Current Season Needle Necrosis (CSNN) has resulted in significant losses for some Christmas tree growers as affected trees have become unmarketable.
The disease, thought to be caused by the fungus Sydowia polyspora, has resulted in greatly reduced crop yields, with losses of as much as £60,000 for a single grower.
CSNN affects Nordman Firs, the dominant species grown in the UK, and some other species, causing a red necrosis on the current season's needles. The causes of the problem and how it spreads are not known and there is no control available for the disease.
ADAS consultant Janet Allen said: "This is not associated with premature needle drop in trees that have been harvested because these trees will never reach the market.

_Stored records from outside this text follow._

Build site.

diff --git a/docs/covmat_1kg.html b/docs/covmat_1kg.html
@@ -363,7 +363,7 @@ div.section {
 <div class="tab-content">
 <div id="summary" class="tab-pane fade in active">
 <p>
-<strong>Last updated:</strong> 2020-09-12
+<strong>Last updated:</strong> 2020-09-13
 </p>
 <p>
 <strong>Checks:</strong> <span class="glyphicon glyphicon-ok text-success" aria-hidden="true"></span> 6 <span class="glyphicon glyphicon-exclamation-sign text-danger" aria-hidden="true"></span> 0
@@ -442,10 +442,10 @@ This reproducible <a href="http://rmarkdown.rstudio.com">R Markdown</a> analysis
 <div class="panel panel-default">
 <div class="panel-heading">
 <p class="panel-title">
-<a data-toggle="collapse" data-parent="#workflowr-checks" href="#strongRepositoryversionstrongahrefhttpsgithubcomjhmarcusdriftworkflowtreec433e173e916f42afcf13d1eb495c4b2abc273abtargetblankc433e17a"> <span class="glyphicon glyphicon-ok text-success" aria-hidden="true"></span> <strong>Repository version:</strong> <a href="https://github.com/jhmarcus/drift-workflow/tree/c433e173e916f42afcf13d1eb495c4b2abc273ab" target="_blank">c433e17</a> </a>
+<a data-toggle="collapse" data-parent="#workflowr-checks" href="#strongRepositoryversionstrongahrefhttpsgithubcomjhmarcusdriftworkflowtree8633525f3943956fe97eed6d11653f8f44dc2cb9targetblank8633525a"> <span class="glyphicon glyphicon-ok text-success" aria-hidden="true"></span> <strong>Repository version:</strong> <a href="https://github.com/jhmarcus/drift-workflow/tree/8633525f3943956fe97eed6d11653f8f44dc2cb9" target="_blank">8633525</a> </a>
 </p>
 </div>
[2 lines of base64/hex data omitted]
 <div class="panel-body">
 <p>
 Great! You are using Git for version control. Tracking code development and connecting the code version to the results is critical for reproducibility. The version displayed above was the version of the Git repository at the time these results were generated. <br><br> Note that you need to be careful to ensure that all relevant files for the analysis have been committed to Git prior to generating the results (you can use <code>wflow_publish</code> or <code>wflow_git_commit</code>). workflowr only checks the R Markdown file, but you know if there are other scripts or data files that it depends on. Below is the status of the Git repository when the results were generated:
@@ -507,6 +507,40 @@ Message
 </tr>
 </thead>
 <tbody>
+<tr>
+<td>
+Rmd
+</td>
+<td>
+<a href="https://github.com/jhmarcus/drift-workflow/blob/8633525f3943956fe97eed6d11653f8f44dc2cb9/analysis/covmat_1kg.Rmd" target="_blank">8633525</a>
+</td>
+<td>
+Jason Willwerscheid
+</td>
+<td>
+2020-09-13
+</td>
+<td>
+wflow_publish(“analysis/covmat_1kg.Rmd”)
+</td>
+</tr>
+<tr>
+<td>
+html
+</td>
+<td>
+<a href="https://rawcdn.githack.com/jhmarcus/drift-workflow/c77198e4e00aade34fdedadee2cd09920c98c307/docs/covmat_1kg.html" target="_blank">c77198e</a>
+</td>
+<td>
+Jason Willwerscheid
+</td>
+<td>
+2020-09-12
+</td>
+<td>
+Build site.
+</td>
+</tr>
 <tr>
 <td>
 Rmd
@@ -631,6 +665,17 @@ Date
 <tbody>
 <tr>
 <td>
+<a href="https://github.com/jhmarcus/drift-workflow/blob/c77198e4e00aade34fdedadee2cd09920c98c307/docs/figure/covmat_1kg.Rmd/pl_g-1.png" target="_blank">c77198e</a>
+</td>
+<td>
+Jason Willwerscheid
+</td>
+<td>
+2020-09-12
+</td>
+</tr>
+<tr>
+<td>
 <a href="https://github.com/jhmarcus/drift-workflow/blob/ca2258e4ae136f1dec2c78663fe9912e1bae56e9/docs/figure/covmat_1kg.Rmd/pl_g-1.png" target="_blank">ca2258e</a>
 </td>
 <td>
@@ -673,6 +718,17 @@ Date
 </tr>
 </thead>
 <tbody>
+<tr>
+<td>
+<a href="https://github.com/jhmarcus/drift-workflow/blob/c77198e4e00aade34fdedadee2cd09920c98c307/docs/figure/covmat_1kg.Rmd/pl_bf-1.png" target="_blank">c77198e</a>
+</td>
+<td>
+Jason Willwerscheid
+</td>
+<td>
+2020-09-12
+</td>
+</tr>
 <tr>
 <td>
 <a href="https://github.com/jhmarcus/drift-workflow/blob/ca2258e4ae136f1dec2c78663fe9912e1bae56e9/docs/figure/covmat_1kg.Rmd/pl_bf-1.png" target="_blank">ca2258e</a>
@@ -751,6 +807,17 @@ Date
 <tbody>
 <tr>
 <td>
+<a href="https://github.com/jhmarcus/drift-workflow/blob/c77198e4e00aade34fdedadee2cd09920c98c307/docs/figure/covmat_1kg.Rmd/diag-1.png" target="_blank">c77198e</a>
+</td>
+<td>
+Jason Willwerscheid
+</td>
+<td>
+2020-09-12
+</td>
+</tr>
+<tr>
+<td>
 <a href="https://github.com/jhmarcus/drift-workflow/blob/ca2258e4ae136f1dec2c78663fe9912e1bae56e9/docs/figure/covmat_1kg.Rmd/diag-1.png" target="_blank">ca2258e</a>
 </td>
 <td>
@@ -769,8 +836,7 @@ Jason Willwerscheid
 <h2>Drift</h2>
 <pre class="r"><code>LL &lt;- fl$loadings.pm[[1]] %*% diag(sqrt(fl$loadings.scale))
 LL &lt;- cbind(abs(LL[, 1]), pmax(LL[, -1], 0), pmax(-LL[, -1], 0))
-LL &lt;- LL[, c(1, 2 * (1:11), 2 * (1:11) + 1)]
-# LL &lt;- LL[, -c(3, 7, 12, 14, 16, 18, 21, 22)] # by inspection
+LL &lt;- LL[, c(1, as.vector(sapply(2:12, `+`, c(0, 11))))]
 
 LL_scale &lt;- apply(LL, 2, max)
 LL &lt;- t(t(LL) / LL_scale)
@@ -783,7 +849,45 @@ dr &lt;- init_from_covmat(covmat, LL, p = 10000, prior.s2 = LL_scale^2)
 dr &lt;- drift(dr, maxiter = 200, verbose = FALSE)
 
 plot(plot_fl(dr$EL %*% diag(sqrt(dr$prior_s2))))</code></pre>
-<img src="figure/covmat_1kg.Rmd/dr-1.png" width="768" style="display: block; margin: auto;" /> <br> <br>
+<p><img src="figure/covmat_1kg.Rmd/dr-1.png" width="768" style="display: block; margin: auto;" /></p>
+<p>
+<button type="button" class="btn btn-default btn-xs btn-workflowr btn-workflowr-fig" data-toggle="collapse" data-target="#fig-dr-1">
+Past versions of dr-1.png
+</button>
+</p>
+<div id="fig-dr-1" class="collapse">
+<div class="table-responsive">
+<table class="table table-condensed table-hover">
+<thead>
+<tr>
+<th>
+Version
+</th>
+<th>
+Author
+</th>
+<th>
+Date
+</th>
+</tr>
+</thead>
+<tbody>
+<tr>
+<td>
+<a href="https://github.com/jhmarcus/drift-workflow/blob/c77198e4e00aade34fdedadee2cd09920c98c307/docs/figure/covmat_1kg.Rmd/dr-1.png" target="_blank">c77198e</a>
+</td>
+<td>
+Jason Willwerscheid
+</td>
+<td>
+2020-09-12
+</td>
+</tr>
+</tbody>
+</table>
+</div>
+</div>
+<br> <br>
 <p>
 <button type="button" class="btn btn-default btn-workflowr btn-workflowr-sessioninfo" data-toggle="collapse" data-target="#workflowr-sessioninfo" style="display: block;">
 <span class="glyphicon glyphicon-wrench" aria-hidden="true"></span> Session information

"The potential for losses in the industry is that they may have trees they have grown for six or seven years and are then unable to sell them in the year they want to market them. This could mean that the crop of trees they have reduces significantly. We can't say how much it would be - it could be 10 per cent or it could be 50."
She added that it was not clear how many growers were hit. "It's fair to say it is widespread, but we really don't know how widespread. Looking at the way it has manifested abroad it is probably more common than people realise. One grower I have worked with has lost £60,000 worth of trees because they just can't market them."
Hans Alexanderssen, owner of grower HA Trim, said he had been hit and that he would be discussing the problem with other growers and the British Christmas Tree Growers Association.
Industry seeks answers with added research
"It's clearly a problem that we've experienced. We have a study group working on it and we will hopefully be able to find some answers for the next season. It's a problem in Europe and North America as well. We are using all the research available and doing our own to see whether we can ascertain the reason - or reasons, because there may be more than one. It affects some growers but not all."
Roger Hay, secretary, British Christmas Tree Growers Association.